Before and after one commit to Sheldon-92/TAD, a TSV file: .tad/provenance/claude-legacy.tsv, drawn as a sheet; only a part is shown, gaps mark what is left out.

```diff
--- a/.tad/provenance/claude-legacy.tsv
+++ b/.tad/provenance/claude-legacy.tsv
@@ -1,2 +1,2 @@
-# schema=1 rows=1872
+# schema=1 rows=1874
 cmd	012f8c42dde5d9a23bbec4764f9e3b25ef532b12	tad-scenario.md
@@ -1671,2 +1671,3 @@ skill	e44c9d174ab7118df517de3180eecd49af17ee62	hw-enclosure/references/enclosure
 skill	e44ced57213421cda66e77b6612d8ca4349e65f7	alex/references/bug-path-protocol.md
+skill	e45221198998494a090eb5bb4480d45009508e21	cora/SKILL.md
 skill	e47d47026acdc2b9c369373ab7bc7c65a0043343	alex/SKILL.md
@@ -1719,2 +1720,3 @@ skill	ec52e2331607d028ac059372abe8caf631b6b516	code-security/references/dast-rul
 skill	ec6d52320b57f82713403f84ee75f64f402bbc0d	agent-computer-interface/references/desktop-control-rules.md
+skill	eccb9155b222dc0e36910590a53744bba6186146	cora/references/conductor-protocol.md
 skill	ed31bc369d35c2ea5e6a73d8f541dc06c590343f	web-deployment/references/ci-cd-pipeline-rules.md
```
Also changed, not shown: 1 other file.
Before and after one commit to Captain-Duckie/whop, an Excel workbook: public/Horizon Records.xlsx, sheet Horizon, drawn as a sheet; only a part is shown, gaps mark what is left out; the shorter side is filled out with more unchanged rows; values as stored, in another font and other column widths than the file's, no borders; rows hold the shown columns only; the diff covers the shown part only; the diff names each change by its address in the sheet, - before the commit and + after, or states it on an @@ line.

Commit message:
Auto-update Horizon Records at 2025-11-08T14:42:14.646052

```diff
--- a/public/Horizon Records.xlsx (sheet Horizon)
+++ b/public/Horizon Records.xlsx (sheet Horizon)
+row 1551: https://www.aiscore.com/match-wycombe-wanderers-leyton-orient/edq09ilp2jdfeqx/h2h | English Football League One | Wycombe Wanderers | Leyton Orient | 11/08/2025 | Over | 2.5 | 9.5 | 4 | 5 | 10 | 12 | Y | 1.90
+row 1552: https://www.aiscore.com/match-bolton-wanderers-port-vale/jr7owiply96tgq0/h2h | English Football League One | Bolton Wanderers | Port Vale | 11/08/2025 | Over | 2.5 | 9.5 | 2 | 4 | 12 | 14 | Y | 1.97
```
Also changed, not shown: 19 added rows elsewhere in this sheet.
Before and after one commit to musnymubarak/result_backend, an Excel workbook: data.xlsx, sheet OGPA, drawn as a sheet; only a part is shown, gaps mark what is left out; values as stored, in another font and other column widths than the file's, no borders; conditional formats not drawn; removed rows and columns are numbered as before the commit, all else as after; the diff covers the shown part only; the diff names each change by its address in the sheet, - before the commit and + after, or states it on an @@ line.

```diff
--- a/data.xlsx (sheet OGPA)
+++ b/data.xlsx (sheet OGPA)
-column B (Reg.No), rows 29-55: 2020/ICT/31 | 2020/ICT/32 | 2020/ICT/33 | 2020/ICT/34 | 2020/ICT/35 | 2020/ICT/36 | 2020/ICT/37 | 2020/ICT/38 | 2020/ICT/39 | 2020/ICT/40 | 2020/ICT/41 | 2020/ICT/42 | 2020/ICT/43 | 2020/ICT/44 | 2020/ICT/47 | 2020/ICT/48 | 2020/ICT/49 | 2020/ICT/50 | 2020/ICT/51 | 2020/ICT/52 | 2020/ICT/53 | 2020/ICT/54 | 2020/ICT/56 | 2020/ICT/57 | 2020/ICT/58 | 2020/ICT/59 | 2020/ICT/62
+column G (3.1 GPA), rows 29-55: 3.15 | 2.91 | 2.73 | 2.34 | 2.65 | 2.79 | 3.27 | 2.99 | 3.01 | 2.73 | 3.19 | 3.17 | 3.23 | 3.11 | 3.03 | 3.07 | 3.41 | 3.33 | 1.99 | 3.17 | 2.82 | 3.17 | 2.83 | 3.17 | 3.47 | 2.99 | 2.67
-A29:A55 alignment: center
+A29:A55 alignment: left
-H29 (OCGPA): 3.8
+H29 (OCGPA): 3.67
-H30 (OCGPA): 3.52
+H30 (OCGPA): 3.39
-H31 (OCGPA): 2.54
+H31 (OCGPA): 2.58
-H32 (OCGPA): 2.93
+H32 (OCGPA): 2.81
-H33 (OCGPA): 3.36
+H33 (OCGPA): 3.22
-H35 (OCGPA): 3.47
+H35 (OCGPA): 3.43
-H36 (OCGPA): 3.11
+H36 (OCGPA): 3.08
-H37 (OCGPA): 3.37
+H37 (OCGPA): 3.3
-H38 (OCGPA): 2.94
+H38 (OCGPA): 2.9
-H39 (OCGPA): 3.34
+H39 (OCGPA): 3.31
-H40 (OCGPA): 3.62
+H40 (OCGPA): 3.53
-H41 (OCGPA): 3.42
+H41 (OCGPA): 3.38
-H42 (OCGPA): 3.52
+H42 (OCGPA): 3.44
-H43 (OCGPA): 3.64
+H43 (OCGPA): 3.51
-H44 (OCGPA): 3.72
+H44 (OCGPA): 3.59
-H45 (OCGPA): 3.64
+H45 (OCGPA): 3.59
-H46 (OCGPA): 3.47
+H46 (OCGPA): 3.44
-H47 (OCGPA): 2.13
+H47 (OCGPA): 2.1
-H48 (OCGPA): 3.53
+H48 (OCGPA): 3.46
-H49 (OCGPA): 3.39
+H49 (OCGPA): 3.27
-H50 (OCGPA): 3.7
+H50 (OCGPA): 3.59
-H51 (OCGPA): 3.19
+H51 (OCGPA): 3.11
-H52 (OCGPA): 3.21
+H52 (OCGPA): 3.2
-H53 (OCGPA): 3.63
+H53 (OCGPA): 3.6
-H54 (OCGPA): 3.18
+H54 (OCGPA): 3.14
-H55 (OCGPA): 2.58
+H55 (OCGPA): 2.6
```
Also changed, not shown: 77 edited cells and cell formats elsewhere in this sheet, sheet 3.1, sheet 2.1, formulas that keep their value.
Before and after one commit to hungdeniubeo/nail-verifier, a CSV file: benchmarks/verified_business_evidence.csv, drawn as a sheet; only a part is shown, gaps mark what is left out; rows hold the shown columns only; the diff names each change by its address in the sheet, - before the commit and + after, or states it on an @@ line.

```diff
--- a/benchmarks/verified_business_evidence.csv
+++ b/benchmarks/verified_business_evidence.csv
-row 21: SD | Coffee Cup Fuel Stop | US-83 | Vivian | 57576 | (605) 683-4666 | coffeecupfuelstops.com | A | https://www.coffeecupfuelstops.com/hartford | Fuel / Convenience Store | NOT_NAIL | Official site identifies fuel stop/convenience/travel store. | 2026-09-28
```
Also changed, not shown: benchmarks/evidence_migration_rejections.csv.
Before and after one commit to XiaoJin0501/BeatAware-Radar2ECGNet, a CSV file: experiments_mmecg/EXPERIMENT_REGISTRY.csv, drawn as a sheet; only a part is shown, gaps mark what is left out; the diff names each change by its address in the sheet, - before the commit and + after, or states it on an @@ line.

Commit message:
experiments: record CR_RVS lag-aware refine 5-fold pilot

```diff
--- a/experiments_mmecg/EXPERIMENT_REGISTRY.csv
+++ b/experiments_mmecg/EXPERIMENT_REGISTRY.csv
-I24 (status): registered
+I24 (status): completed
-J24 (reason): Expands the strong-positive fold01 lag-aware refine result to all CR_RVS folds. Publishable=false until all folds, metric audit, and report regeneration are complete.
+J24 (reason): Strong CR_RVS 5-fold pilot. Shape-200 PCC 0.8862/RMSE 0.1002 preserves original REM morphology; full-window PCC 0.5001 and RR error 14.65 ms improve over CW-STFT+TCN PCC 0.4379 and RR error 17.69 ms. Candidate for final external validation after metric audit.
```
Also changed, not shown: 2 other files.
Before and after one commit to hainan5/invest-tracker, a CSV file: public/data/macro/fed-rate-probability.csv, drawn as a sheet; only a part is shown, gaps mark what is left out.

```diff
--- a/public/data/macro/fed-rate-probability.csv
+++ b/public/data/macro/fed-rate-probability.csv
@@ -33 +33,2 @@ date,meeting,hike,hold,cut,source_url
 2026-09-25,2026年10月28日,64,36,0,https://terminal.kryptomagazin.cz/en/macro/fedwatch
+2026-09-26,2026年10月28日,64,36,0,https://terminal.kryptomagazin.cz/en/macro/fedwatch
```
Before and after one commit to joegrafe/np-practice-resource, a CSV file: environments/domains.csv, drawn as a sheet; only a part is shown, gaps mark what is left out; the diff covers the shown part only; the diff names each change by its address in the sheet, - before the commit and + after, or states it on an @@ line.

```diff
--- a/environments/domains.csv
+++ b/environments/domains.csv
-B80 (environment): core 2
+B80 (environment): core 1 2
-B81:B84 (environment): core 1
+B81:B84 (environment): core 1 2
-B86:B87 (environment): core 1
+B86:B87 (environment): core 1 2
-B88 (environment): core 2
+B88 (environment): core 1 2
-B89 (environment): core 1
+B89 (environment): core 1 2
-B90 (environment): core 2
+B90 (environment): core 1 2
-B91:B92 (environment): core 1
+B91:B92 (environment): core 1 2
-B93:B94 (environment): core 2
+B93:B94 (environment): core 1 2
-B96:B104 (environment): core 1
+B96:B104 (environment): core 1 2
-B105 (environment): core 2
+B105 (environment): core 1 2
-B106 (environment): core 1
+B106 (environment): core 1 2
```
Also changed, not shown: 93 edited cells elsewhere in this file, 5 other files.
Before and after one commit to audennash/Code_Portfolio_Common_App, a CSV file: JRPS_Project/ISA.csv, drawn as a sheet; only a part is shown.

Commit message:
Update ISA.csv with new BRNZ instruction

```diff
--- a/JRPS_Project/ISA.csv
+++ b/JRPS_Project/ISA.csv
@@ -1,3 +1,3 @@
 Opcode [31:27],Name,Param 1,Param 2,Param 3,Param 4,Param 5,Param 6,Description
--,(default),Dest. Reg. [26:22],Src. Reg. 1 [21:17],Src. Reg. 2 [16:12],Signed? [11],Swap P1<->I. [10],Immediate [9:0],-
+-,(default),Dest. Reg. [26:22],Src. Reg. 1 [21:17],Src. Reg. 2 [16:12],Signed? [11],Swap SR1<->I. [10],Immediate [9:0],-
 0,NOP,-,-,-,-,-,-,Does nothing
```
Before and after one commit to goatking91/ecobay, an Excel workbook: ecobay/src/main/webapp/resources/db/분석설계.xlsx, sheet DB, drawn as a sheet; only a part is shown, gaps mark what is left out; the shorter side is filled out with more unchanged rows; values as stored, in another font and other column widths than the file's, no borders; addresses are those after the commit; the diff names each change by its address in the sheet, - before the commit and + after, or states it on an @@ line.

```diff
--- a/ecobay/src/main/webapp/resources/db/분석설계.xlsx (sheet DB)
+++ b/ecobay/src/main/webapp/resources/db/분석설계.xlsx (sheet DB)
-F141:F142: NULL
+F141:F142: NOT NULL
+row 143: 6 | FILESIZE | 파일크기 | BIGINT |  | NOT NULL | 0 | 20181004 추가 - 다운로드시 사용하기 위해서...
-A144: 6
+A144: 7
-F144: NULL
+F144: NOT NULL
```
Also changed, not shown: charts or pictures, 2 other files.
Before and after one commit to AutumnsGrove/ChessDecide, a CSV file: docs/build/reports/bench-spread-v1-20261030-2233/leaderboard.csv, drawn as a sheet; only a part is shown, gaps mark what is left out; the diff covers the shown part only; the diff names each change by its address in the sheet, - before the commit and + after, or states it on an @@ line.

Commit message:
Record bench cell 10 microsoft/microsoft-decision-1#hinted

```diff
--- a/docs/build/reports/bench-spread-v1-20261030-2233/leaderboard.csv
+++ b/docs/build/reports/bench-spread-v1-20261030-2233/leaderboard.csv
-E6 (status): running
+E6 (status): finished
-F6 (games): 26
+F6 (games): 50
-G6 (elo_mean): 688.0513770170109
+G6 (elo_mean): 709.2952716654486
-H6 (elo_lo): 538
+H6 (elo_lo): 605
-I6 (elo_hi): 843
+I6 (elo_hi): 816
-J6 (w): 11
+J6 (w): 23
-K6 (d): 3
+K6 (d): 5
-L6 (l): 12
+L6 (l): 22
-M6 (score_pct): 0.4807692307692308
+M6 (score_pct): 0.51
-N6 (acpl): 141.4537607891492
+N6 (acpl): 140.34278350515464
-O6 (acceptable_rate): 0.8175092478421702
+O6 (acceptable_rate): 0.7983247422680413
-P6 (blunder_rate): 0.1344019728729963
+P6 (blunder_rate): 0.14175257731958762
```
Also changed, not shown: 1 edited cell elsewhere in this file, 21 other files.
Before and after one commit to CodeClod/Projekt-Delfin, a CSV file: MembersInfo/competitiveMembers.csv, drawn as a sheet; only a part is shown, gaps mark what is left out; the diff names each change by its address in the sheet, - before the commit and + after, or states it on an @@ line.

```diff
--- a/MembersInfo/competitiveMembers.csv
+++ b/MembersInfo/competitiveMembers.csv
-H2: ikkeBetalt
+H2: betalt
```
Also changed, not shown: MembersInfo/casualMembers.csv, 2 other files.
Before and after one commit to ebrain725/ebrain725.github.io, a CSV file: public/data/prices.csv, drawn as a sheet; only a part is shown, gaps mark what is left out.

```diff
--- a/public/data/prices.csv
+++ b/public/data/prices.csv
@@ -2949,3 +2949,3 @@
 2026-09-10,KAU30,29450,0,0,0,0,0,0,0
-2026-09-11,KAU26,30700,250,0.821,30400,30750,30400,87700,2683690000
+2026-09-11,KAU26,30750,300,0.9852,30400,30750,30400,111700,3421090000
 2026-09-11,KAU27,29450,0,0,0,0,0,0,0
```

[EXERCISE PROMPT]
When a line in the records holds the string "schema", copy that line.

[WRITTEN ANSWER]
-# schema=1 rows=1872
+# schema=1 rows=1874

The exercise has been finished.